I didn’t see the forecast in time to write about it, so I’ll give some pointers about how to photograph snow next time.
• Snow is white, but your camera doesn’t know that. Its meter will try to find the correct exposure for the whole scene and ends up making snow kind of grey. Solution? Use exposure compensation ... that little +/- on your camera ... to tell it to make things brighter. It’s a delicate balance, but you can finesse it with a little practice to find just the right balance between grey snow and completely washed-out snow.
• Speaking of grey snow, most cameras tend to make snow kind of bluish. Solution? Set your white balance to cloudy or even shady. One reason snow tends to turn blue in pictures is that it is often illuminated by blue sky, which brings us to ...
• Snow is beautiful any time, but it takes on added spark when the sun comes out. For years I snow skied in New Mexico, where it is sunny most of the time, and the slopes were absolutely gorgeous, gleaming in the high country sunshine. This, too, requires some finesse, mainly because if the sun is in your frame, your camera tends to make the image too dark. Exposure compensation to the rescue.

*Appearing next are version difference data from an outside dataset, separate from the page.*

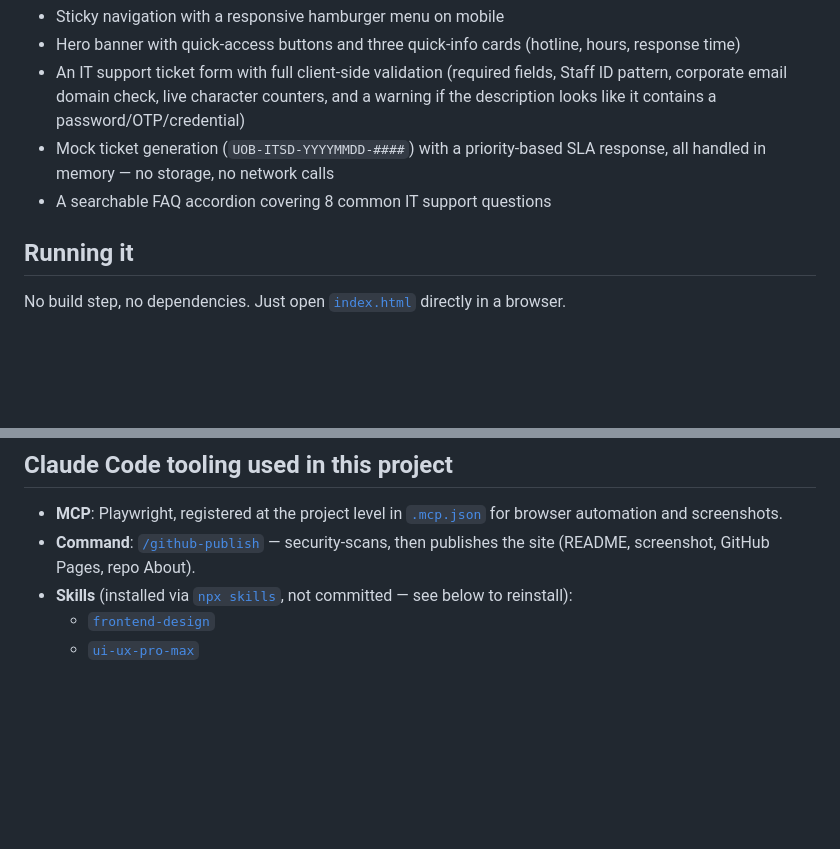
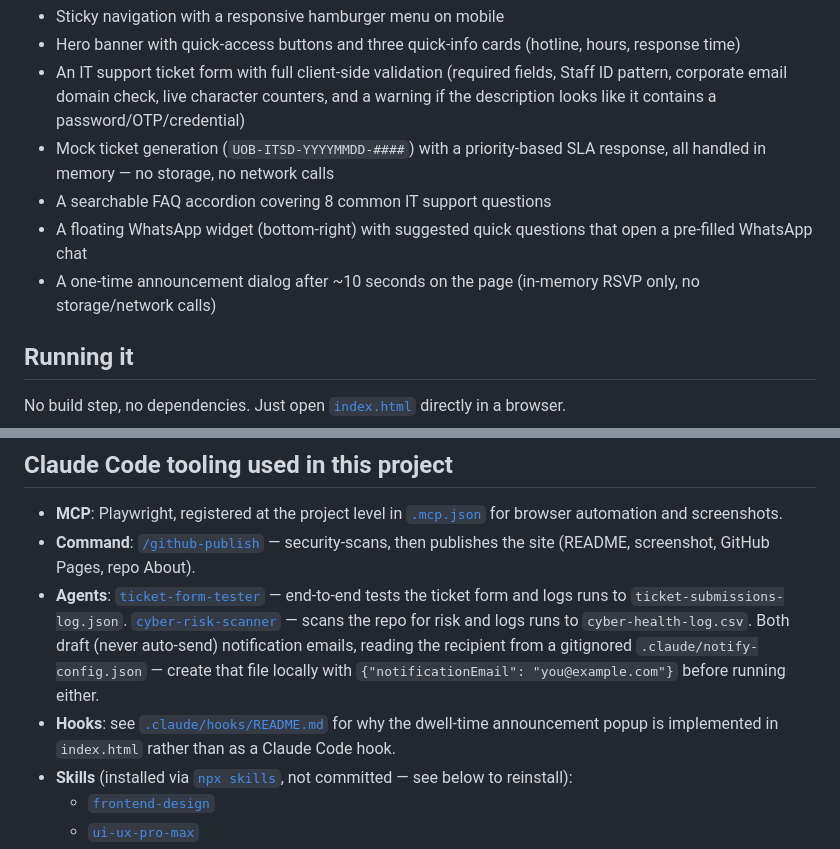
Before and after one commit to dannychoy84-pixel/claude-code-training-uob, a Markdown page: README.md, 2 parts joined by grey strips. GitHub-like rendering; blank space fills up the shorter version.

```diff
--- a/README.md
+++ b/README.md
@@ -21,6 +21,8 @@ A dark, terminal-inspired "systems console" look: near-black background, the ori
 - An IT support ticket form with full client-side validation (required fields, Staff ID pattern, corporate email domain check, live character counters, and a warning if the description looks like it contains a password/OTP/credential)
 - Mock ticket generation (`UOB-ITSD-YYYYMMDD-####`) with a priority-based SLA response, all handled in memory — no storage, no network calls
 - A searchable FAQ accordion covering 8 common IT support questions
+- A floating WhatsApp widget (bottom-right) with suggested quick questions that open a pre-filled WhatsApp chat
+- A one-time announcement dialog after ~10 seconds on the page (in-memory RSVP only, no storage/network calls)
 
 ## Running it
 
@@ -37,6 +39,8 @@ CLAUDE.md    — guidance for Claude Code when working in this repo
 
 - **MCP**: Playwright, registered at the project level in [`.mcp.json`](.mcp.json) for browser automation and screenshots.
 - **Command**: [`/github-publish`](.claude/commands/github-publish.md) — security-scans, then publishes the site (README, screenshot, GitHub Pages, repo About).
+- **Agents**: [`ticket-form-tester`](.claude/agents/ticket-form-tester.md) — end-to-end tests the ticket form and logs runs to `ticket-submissions-log.json`. [`cyber-risk-scanner`](.claude/agents/cyber-risk-scanner.md) — scans the repo for risk and logs runs to `cyber-health-log.csv`. Both draft (never auto-send) notification emails, reading the recipient from a gitignored `.claude/notify-config.json` — create that file locally with `{"notificationEmail": "you@example.com"}` before running either.
+- **Hooks**: see [`.claude/hooks/README.md`](.claude/hooks/README.md) for why the dwell-time announcement popup is implemented in `index.html` rather than as a Claude Code hook.
 - **Skills** (installed via [`npx skills`](https://skills.sh), not committed — see below to reinstall):
   - [`frontend-design`](https://github.com/anthropics/skills)
   - [`ui-ux-pro-max`](https://github.com/nextlevelbuilder/ui-ux-pro-max-skill)
```
Also changed, not shown: .claude/hooks/README.md (added, +7 -0 lines), docs/screenshot.png, 1 other file.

• Sunshine in blue sky has long been a powerful tool in my toolbox. There’s a little trick that can make it easier to get the sun in a frame without overpowering the image with it: Duck behind a tree branch between you and the sun, compose your image and set your exposure, then move slightly to get the sun to peek out from behind the branch.
• The sun will look prettier if you can create “sunstars,” spikes of light coming from bright points of light like the sun. Some lenses make great sunstars, while others don’t make sunstars at all. Smartphone cameras usually don’t. One trick to get good sunstars is to use very small apertures. The formula for sunstars is: If your lens has an even number of aperture blades, it will make that many sunstar spikes, while if your lens has an odd number of aperture blades, it will make twice as many sunstar spikes. A six-bladed aperture, for example, makes six-pointed sunstars, while a seven-bladed aperture makes 14-point sunstars.
• Snow is brighter than you realize, even when it’s cloudy. I made the mistake of walking our wolfhound Wednesday without sunglasses, because it was cloudy. When I came inside, all I could see was purple haze, literally. I was temporarily, partially snow blind. It cleared in a few minutes, but I was aggravated with myself for not remembering to wear sunglasses, which I have done for decades in the snow.
Stay warm, have fun and make great snow pictures.